==== DATA UNDER STUDY

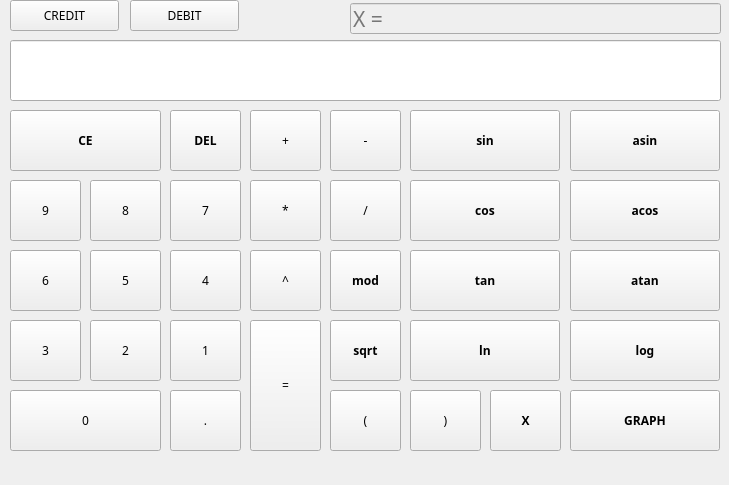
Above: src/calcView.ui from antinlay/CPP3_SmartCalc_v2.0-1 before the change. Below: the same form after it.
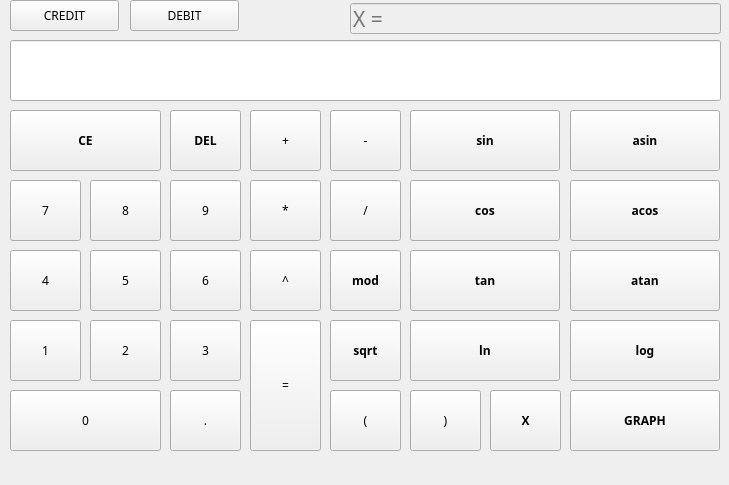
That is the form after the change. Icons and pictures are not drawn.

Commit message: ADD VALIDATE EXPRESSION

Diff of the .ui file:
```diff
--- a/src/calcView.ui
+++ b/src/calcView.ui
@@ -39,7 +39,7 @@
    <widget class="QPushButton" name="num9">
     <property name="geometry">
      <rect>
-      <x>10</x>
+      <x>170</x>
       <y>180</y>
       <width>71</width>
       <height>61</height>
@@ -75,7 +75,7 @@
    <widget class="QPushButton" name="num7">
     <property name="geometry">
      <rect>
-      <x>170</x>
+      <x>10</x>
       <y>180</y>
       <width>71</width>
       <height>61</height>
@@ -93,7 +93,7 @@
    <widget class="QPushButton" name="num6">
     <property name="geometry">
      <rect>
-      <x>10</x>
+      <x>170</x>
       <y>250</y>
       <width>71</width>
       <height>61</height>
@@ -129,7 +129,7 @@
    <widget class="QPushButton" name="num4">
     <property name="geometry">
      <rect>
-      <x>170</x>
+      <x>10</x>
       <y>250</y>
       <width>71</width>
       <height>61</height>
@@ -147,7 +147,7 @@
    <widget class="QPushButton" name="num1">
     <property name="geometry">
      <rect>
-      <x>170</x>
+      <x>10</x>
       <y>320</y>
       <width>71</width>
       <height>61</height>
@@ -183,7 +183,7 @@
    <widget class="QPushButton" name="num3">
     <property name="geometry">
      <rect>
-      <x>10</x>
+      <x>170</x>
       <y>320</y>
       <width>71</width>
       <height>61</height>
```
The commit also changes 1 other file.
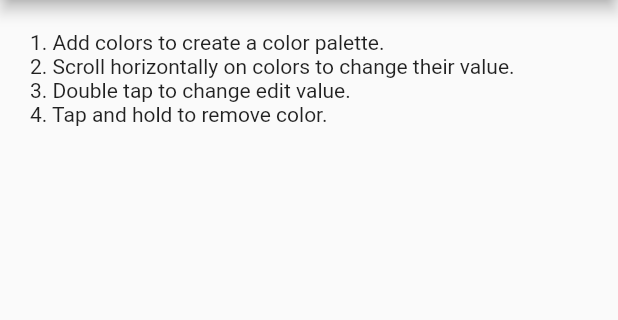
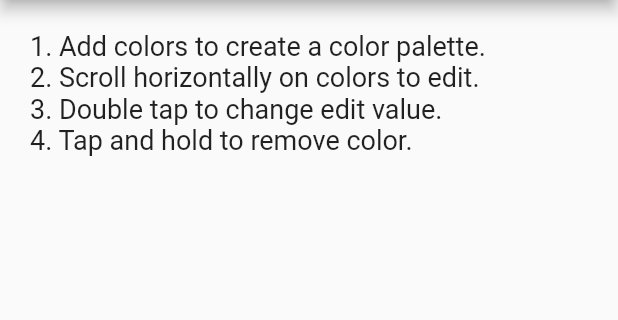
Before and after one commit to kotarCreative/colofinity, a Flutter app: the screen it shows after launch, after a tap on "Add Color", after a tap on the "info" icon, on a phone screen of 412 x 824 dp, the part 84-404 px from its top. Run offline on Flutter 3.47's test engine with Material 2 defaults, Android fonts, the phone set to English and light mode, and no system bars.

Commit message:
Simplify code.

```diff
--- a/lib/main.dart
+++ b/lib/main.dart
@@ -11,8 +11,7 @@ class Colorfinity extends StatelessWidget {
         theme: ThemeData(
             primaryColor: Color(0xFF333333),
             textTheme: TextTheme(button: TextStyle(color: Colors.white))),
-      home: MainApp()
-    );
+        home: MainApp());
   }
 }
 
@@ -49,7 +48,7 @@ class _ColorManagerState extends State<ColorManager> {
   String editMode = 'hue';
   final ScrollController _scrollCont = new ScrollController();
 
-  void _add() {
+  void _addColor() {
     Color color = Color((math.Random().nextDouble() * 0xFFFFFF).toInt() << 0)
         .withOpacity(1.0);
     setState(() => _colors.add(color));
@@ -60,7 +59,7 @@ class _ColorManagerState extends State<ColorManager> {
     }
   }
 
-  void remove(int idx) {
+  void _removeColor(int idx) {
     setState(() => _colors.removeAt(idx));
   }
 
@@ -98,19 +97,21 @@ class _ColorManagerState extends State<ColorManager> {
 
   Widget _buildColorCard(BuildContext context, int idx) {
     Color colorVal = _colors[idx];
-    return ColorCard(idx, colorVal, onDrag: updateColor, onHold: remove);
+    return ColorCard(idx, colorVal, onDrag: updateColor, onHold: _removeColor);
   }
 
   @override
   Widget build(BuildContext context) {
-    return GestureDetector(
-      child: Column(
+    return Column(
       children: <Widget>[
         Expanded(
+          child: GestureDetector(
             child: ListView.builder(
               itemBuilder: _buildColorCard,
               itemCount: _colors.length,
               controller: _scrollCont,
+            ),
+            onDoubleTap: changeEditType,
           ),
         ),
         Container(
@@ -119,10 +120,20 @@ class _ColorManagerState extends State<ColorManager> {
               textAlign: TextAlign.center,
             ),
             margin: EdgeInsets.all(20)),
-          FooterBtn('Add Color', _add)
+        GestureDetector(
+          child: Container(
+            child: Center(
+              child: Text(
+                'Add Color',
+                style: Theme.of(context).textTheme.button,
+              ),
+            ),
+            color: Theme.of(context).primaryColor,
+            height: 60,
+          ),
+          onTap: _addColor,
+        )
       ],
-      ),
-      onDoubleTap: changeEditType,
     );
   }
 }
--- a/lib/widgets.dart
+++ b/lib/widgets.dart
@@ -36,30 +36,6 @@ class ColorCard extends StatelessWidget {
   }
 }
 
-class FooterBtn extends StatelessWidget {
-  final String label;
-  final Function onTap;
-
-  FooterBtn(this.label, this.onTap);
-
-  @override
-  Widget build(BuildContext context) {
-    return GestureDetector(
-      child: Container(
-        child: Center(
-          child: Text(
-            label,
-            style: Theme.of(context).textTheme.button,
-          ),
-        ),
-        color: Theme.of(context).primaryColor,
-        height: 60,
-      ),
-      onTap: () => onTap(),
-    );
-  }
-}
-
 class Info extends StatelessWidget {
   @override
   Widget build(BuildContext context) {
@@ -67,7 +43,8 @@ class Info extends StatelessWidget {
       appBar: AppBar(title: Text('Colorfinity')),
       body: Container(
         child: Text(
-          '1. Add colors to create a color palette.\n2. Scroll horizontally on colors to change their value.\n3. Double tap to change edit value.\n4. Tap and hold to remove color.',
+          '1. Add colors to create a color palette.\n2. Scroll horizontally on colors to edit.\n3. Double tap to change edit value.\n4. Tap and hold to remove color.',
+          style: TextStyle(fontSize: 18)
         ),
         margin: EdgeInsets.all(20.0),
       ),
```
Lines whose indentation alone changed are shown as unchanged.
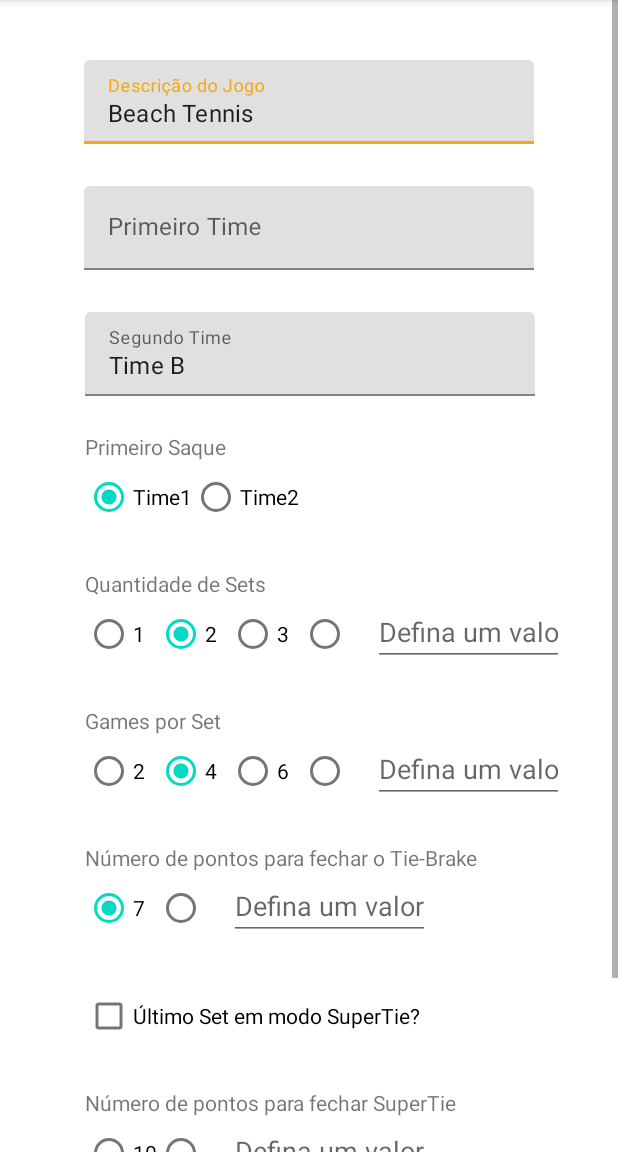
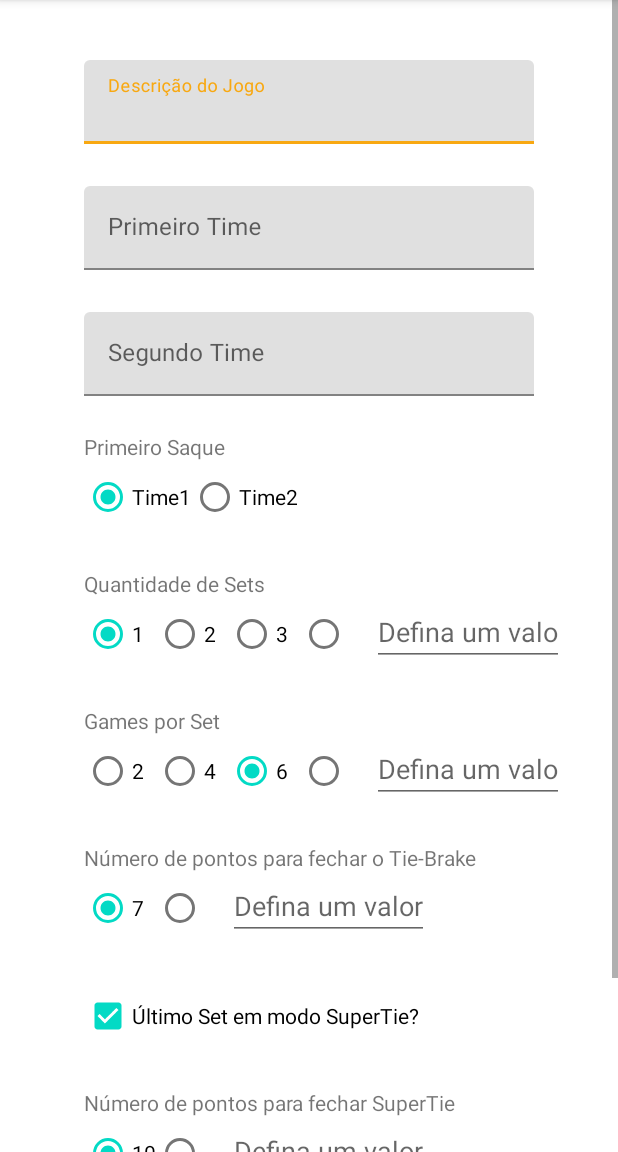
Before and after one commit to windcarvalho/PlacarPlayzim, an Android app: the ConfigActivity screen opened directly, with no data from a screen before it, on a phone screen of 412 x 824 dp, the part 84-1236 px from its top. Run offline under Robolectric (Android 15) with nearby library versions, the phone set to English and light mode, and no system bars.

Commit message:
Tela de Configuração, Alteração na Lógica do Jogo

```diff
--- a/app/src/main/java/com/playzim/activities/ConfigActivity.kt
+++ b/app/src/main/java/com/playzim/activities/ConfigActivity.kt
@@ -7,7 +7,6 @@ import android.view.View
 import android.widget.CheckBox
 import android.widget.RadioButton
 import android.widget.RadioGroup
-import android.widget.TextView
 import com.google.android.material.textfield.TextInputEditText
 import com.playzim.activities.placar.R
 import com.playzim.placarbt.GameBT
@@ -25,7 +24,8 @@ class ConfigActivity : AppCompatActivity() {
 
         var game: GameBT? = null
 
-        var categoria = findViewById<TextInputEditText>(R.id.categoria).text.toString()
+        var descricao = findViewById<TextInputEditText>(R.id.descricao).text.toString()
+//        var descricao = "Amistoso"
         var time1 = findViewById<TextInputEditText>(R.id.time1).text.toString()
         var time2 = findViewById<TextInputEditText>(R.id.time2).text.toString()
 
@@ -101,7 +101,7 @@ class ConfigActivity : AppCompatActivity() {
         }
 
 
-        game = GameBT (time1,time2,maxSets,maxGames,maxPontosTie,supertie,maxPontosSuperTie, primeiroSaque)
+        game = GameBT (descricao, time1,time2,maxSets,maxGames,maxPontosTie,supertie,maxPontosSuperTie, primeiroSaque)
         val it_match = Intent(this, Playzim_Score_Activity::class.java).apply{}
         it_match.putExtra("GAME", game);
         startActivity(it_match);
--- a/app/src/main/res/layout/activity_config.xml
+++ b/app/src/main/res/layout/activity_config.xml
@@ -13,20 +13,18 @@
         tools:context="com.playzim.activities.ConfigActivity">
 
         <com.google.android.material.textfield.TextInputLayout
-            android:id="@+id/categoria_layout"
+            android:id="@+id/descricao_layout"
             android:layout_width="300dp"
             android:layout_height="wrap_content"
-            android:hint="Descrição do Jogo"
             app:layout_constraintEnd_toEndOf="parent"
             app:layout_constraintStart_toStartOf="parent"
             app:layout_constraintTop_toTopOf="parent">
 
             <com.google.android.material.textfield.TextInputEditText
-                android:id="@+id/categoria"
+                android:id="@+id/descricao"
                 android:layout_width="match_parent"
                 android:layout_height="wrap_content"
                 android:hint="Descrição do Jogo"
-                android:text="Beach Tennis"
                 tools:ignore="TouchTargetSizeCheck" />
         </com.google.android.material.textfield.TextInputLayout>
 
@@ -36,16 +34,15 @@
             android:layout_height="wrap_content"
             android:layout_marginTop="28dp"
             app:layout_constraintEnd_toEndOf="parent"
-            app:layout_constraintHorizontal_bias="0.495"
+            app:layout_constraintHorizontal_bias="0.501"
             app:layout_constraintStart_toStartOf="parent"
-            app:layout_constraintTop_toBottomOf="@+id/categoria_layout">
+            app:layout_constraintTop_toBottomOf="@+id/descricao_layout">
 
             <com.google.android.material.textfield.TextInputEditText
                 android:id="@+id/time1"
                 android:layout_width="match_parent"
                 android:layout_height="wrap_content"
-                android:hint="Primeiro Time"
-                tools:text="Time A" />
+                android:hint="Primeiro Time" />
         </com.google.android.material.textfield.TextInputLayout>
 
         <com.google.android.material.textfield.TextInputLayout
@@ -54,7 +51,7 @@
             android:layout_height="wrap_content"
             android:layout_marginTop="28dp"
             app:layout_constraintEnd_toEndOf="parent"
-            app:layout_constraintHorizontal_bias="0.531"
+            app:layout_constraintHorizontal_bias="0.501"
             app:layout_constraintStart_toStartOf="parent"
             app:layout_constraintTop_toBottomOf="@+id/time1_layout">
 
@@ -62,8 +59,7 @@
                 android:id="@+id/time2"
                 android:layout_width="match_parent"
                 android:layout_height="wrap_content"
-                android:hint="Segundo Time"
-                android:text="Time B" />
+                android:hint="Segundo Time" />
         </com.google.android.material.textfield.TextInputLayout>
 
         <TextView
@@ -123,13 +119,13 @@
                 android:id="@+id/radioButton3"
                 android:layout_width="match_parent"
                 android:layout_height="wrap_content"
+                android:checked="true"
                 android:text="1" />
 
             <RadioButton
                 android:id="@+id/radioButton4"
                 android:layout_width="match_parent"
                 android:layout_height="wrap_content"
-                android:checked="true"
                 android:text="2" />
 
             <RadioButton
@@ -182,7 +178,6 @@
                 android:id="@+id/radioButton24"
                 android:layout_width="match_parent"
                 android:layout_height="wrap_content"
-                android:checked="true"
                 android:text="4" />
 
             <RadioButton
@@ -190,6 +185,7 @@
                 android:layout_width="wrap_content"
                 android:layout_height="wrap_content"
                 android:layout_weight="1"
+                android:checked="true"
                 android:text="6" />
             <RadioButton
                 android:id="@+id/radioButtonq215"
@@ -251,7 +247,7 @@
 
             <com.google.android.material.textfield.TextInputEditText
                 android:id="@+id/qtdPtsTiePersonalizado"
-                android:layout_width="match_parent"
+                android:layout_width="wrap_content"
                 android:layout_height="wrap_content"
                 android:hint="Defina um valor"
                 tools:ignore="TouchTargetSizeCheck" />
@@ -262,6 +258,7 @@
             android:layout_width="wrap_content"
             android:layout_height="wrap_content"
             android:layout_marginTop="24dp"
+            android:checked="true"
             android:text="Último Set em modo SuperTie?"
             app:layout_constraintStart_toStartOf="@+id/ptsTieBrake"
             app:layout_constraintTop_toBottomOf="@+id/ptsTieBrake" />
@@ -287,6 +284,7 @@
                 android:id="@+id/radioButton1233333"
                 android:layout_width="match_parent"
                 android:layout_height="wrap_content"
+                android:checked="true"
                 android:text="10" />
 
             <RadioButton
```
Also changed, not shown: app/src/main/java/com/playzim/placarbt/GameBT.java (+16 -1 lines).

========

WHAT IS NEEDED:
Put down exactly the lines of the data above that run from its first line through the line bearing "The commit also changes 1 other file.", and no pictures.

EXPECTED OUTPUT:
Above: src/calcView.ui from antinlay/CPP3_SmartCalc_v2.0-1 before the change. Below: the same form after it.
That is the form after the change. Icons and pictures are not drawn.

Commit message: ADD VALIDATE EXPRESSION

Diff of the .ui file:
```diff
--- a/src/calcView.ui
+++ b/src/calcView.ui
@@ -39,7 +39,7 @@
    <widget class="QPushButton" name="num9">
     <property name="geometry">
      <rect>
-      <x>10</x>
+      <x>170</x>
       <y>180</y>
       <width>71</width>
       <height>61</height>
@@ -75,7 +75,7 @@
    <widget class="QPushButton" name="num7">
     <property name="geometry">
      <rect>
-      <x>170</x>
+      <x>10</x>
       <y>180</y>
       <width>71</width>
       <height>61</height>
@@ -93,7 +93,7 @@
    <widget class="QPushButton" name="num6">
     <property name="geometry">
      <rect>
-      <x>10</x>
+      <x>170</x>
       <y>250</y>
       <width>71</width>
       <height>61</height>
@@ -129,7 +129,7 @@
    <widget class="QPushButton" name="num4">
     <property name="geometry">
      <rect>
-      <x>170</x>
+      <x>10</x>
       <y>250</y>
       <width>71</width>
       <height>61</height>
@@ -147,7 +147,7 @@
    <widget class="QPushButton" name="num1">
     <property name="geometry">
      <rect>
-      <x>170</x>
+      <x>10</x>
       <y>320</y>
       <width>71</width>
       <height>61</height>
@@ -183,7 +183,7 @@
    <widget class="QPushButton" name="num3">
     <property name="geometry">
      <rect>
-      <x>10</x>
+      <x>170</x>
       <y>320</y>
       <width>71</width>
       <height>61</height>
```
The commit also changes 1 other file.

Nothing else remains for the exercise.